__EXERCISE DESCRIPTION__
Using the records below, count the lines containing "cells" and give only the total.

Structured diff data
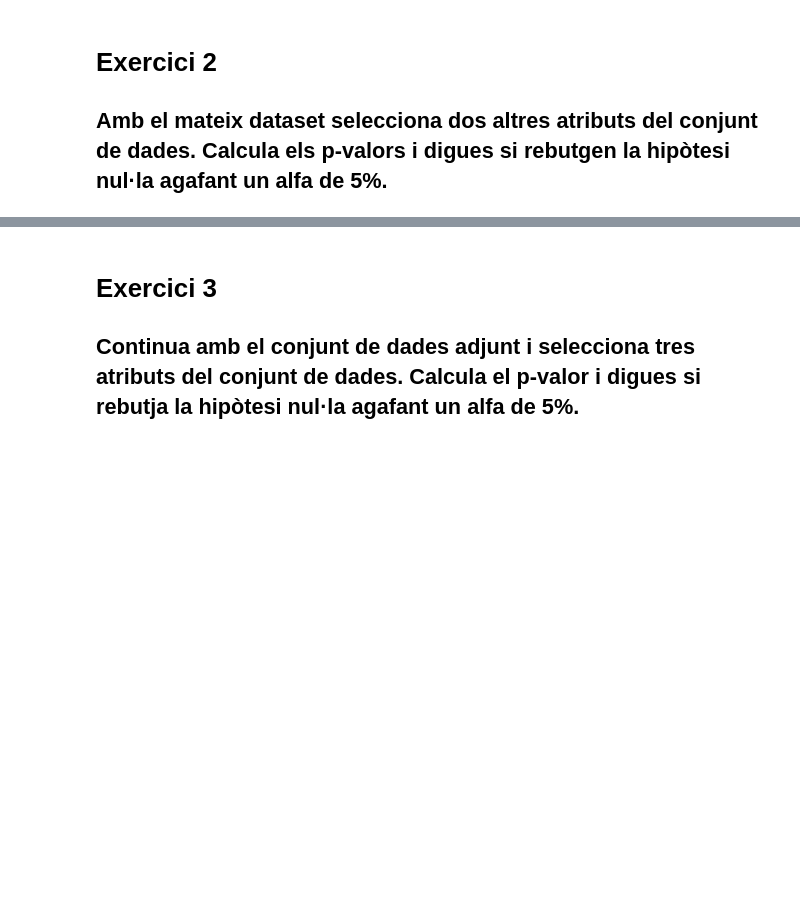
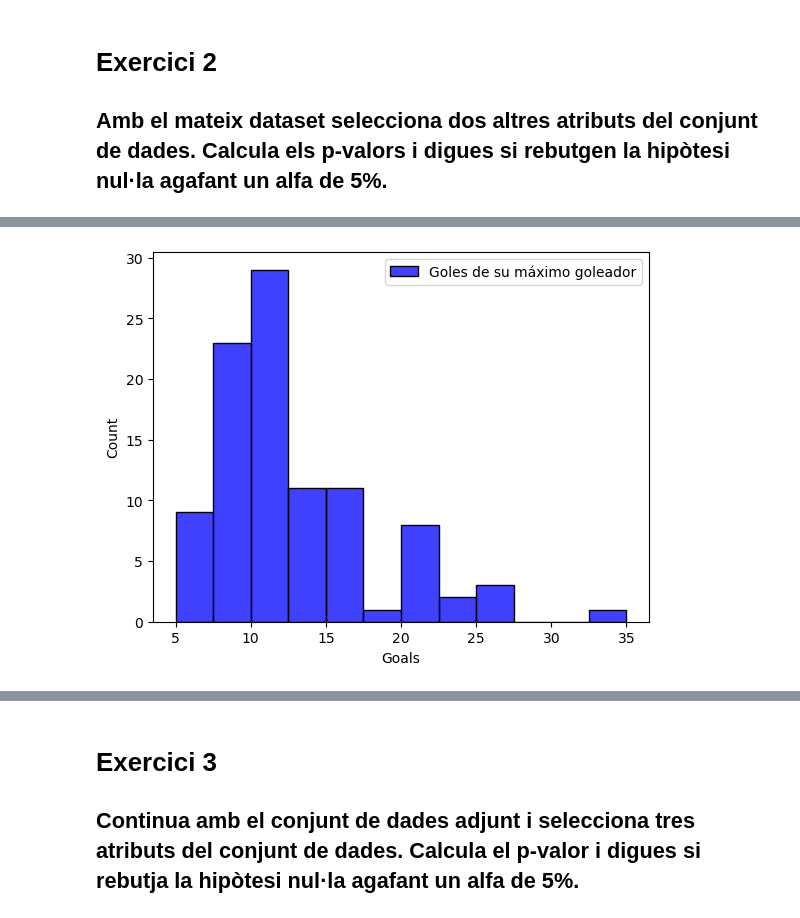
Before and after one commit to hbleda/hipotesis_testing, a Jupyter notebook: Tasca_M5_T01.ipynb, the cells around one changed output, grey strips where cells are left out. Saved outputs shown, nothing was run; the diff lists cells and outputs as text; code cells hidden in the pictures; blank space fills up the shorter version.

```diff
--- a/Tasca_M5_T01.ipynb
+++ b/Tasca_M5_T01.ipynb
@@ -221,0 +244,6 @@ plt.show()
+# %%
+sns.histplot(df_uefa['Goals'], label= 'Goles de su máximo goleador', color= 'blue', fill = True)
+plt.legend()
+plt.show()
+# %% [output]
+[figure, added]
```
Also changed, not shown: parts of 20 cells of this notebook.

__RESPONSE BOX__
2